In his native country, Jutra’s Mon oncle Antoine is generally identified as the greatest Canadian movie ever made, but most Americans aren’t familiar with it, though unlike À tout prendre and Kamouraska it did get a US release. (I reviewed it for this newspaper in 1973.) Just as À tout prendre links Jutra to early Godard, Mon oncle Antoine suggests early Truffaut (especially Les quatre cents coups|The 400 Blows), but its sensibility is closer to Renoir’s. Based on the reminiscences of the screenwriter, Clément Perron, it’s set in a mining town in northern Quebec in the 1940s. The protagonist isn’t the title character but his nephew, Benoît (Jacques Gagnon), who works for his besotted uncle (Jean Duceppe) in a combination general store/undertaking parlor. In this classic coming-of-age story, the boy has his first glimpses of sex and death (Mercure plays the voluptuous Mme. Alexandrine, the notary’s wife, whose appearance in the store sends all the boys’ hormones into hyperdrive) and is brought to understand, for the first time, the limitations of his adolescent judgments. (Jutra himself plays Antoine’s assistant, whom Benoît surprises in bed with his aunt.) The movie contains two sequences no one ever forgets. In one, the English mine owner rides through town in his sleigh, scattering holiday trinkets for the children of the French miners whom he has cheated out of a Christmas bonus for the second year in a row; the parents stand in their doorways, unable either to encourage their kids to pick up these paltry gifts or to deny them. The second is a different kind of sleigh ride — through the moonlit, snow-blanketed woods, when Antoine, drunk, falls asleep at the reins and Benoît takes over, racing the horse recklessly though they’re bearing the coffined body of a boy his age on the back of the sleigh.

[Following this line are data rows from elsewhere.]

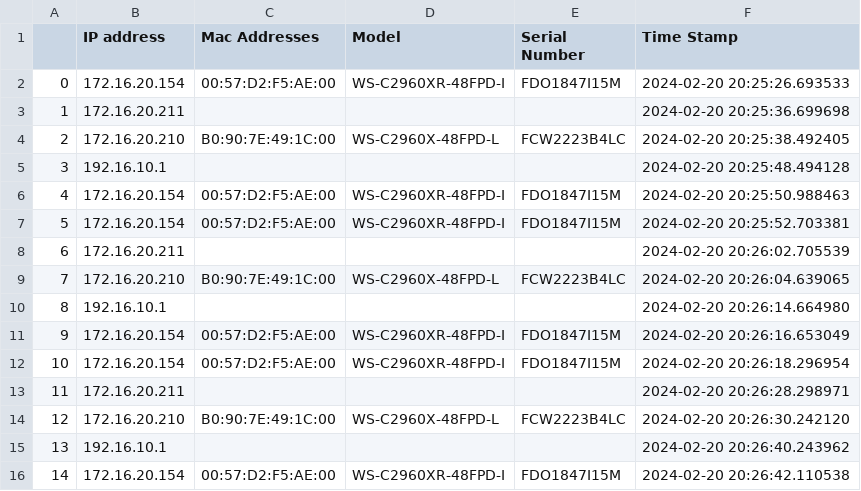
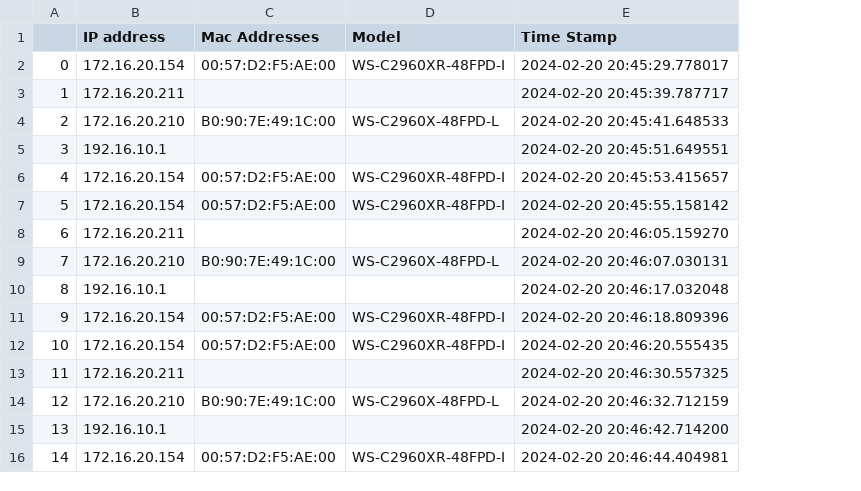
Before and after one commit to rlljr/Raul-Automation-Project, a CSV file: Functions/device_list.csv, drawn as a sheet; removed rows and columns are numbered as before the commit, all else as after; the diff names each change by its address in the sheet, - before the commit and + after, or states it on an @@ line.

Commit message:
commit

```diff
--- a/Functions/device_list.csv
+++ b/Functions/device_list.csv
-column E (Serial Number), rows 2-16: FDO1847I15M |  | FCW2223B4LC |  | FDO1847I15M | FDO1847I15M |  | FCW2223B4LC |  | FDO1847I15M | FDO1847I15M |  | FCW2223B4LC |  | FDO1847I15M
-E2 (Time Stamp): 2024-02-20 20:25:26.693533
+E2 (Time Stamp): 2024-02-20 20:45:29.778017
-E3 (Time Stamp): 2024-02-20 20:25:36.699698
+E3 (Time Stamp): 2024-02-20 20:45:39.787717
-E4 (Time Stamp): 2024-02-20 20:25:38.492405
+E4 (Time Stamp): 2024-02-20 20:45:41.648533
-E5 (Time Stamp): 2024-02-20 20:25:48.494128
+E5 (Time Stamp): 2024-02-20 20:45:51.649551
-E6 (Time Stamp): 2024-02-20 20:25:50.988463
+E6 (Time Stamp): 2024-02-20 20:45:53.415657
-E7 (Time Stamp): 2024-02-20 20:25:52.703381
+E7 (Time Stamp): 2024-02-20 20:45:55.158142
-E8 (Time Stamp): 2024-02-20 20:26:02.705539
+E8 (Time Stamp): 2024-02-20 20:46:05.159270
-E9 (Time Stamp): 2024-02-20 20:26:04.639065
+E9 (Time Stamp): 2024-02-20 20:46:07.030131
-E10 (Time Stamp): 2024-02-20 20:26:14.664980
+E10 (Time Stamp): 2024-02-20 20:46:17.032048
-E11 (Time Stamp): 2024-02-20 20:26:16.653049
+E11 (Time Stamp): 2024-02-20 20:46:18.809396
-E12 (Time Stamp): 2024-02-20 20:26:18.296954
+E12 (Time Stamp): 2024-02-20 20:46:20.555435
-E13 (Time Stamp): 2024-02-20 20:26:28.298971
+E13 (Time Stamp): 2024-02-20 20:46:30.557325
-E14 (Time Stamp): 2024-02-20 20:26:30.242120
+E14 (Time Stamp): 2024-02-20 20:46:32.712159
-E15 (Time Stamp): 2024-02-20 20:26:40.243962
+E15 (Time Stamp): 2024-02-20 20:46:42.714200
-E16 (Time Stamp): 2024-02-20 20:26:42.110538
+E16 (Time Stamp): 2024-02-20 20:46:44.404981
```
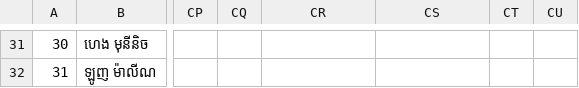
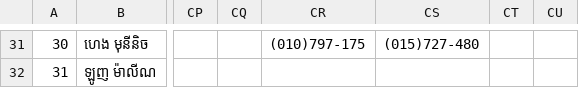
Before and after one commit to axprogramer/smsys, a CSV file: json/2022-2023/g5a.csv, drawn as a sheet; only a part is shown, gaps mark what is left out; the diff covers the shown part only; the diff names each change by its address in the sheet, - before the commit and + after, or states it on an @@ line.

```diff
--- a/json/2022-2023/g5a.csv
+++ b/json/2022-2023/g5a.csv
-CR31: (empty)
+CR31: (010)797-175
-CS31: (empty)
+CS31: (015)727-480
```
Also changed, not shown: 62 edited cells elsewhere in this file, json/2022-2023/g5b.csv, 4 other files.
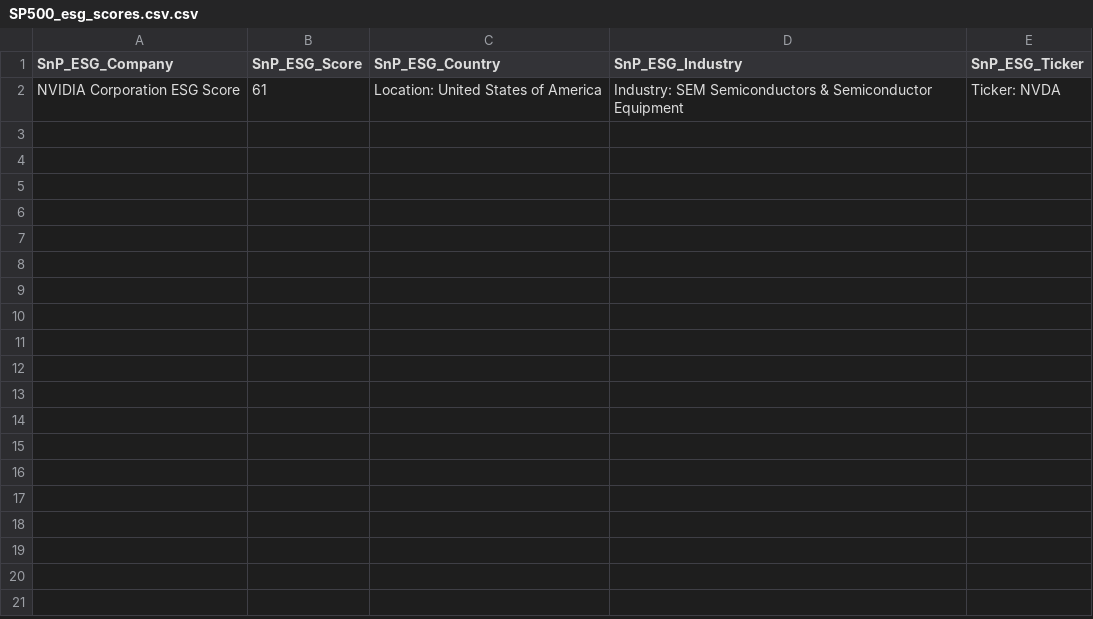
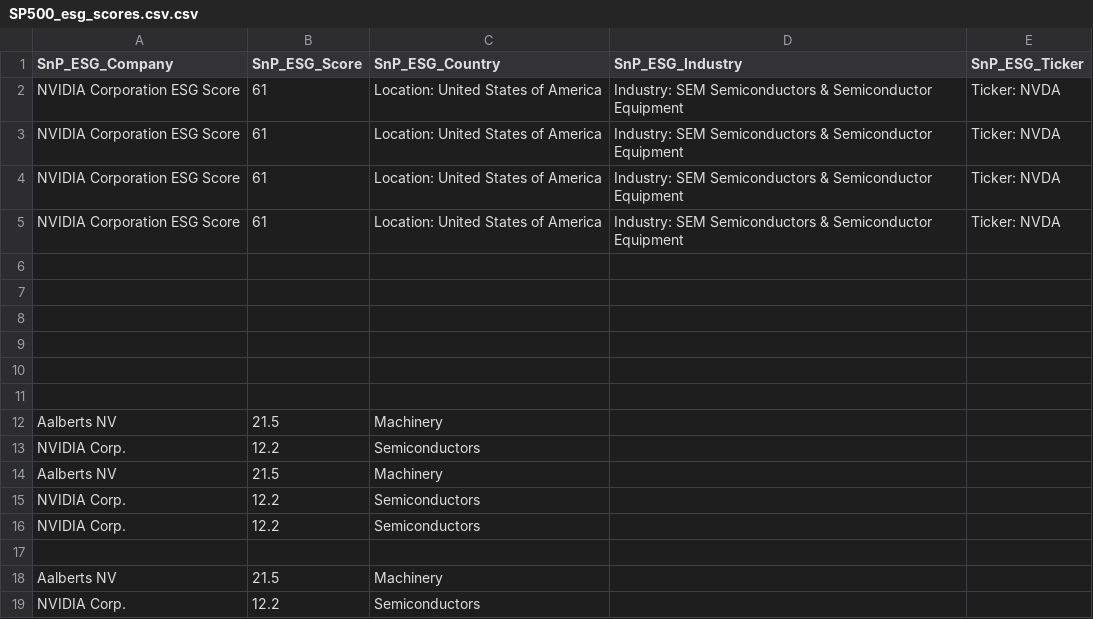
Before and after one commit to imercadouchicago/ESG_Score_API, a CSV file: esg_app/api/data/SP500_esg_scores.csv.csv, drawn as a sheet.

```diff
--- a/esg_app/api/data/SP500_esg_scores.csv.csv
+++ b/esg_app/api/data/SP500_esg_scores.csv.csv
@@ -2 +2,18 @@ SnP_ESG_Company,SnP_ESG_Score,SnP_ESG_Country,SnP_ESG_Industry,SnP_ESG_Ticker
 NVIDIA Corporation ESG Score,61,Location: United States of America,Industry: SEM Semiconductors & Semiconductor Equipment,Ticker: NVDA
+NVIDIA Corporation ESG Score,61,Location: United States of America,Industry: SEM Semiconductors & Semiconductor Equipment,Ticker: NVDA
+NVIDIA Corporation ESG Score,61,Location: United States of America,Industry: SEM Semiconductors & Semiconductor Equipment,Ticker: NVDA
+NVIDIA Corporation ESG Score,61,Location: United States of America,Industry: SEM Semiconductors & Semiconductor Equipment,Ticker: NVDA
+,,
+,,
+,,
+,,
+,,
+,,
+Aalberts NV,21.5,Machinery
+NVIDIA Corp.,12.2,Semiconductors
+Aalberts NV,21.5,Machinery
+NVIDIA Corp.,12.2,Semiconductors
+NVIDIA Corp.,12.2,Semiconductors
+,,
+Aalberts NV,21.5,Machinery
+NVIDIA Corp.,12.2,Semiconductors
```
Also changed, not shown: 3 other files.
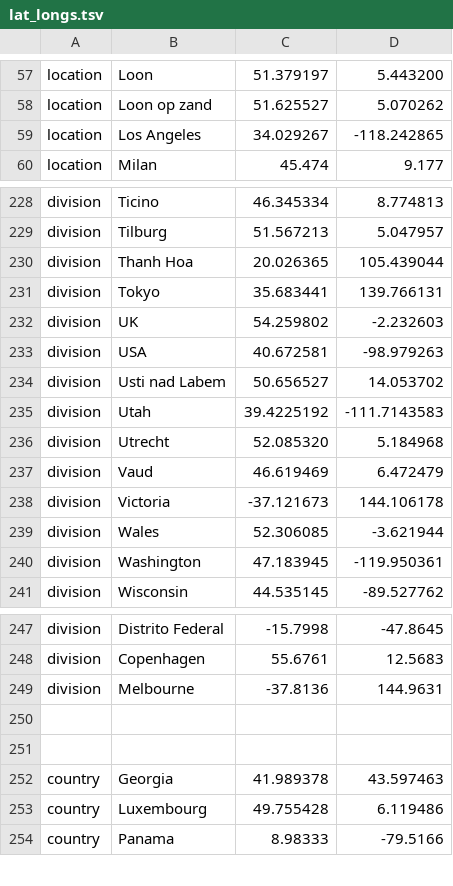
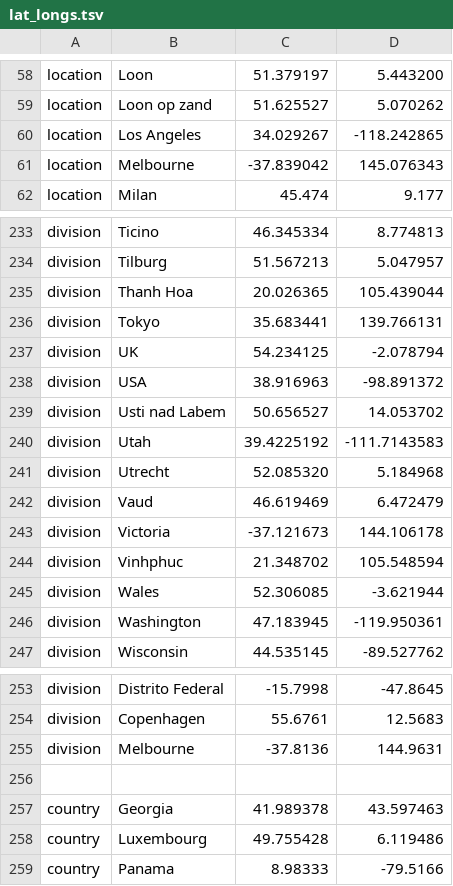
Before and after one commit to nextstrain/ncov, a TSV file: config/lat_longs.tsv, drawn as a sheet; only a part is shown, gaps mark what is left out; the diff covers the shown part only.

```diff
--- a/config/lat_longs.tsv
+++ b/config/lat_longs.tsv
@@ -59,2 +60,3 @@ location	Loon op zand	51.625527	5.070262
 location	Los Angeles	34.029267	-118.242865
+location	Melbourne	-37.839042	145.076343
 location	Milan	45.474	9.177
@@ -231,4 +236,4 @@ division	Thanh Hoa	20.026365	105.439044
 division	Tokyo	35.683441	139.766131
-division	UK	54.259802	-2.232603
-division	USA	40.672581	-98.979263
+division	UK	54.234125	-2.078794
+division	USA	38.916963	-98.891372
 division	Usti nad Labem	50.656527	14.053702
@@ -238,2 +243,3 @@ division	Vaud	46.619469	6.472479
 division	Victoria	-37.121673	144.106178
+division	Vinhphuc	21.348702	105.548594
 division	Wales	52.306085	-3.621944
@@ -249,3 +255,2 @@ division	Copenhagen	55.6761	12.5683
 division	Melbourne	-37.8136	144.9631
-
 
```
Also changed, not shown: 6 added rows and 2 removed rows elsewhere in this file, config/ordering.tsv, 2 other files.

Mon oncle Antoine is a masterpiece. I would say the same of Kamouraska, though in the highly politicized climate of 1973 Quebec it was robbed of the warm critical reception it deserved because of its classical subject matter. Jutra adapted a bestseller by Anne Hébert about a sensuous, rebellious young woman (Bujold, in her most remarkable performance) in 1830s rural Quebec who marries the seigneur (Philippe Léotard) — the local landowner — and then, discovering he’s an alcoholic whoremonger, takes up with an American doctor (Richard Jordan). The story has links to Madame Bovary, but Bujold’s Elisabeth suggests other models from 19th-century fiction, like Thomas Hardy’s Bathsheba Everdene. Kamouraska is actually more political than the Jutra’s countrymen gave it credit for: it’s an audacious indictment of the means employed by a provincial Victorian society governed by the French Catholic Church to represses a woman’s spirit. Its position in the series alongside Mon oncle Antoine and Brault’s powerful Les ordres completes a rich and broad historical portrait of the province that nurtured these two brilliant artists.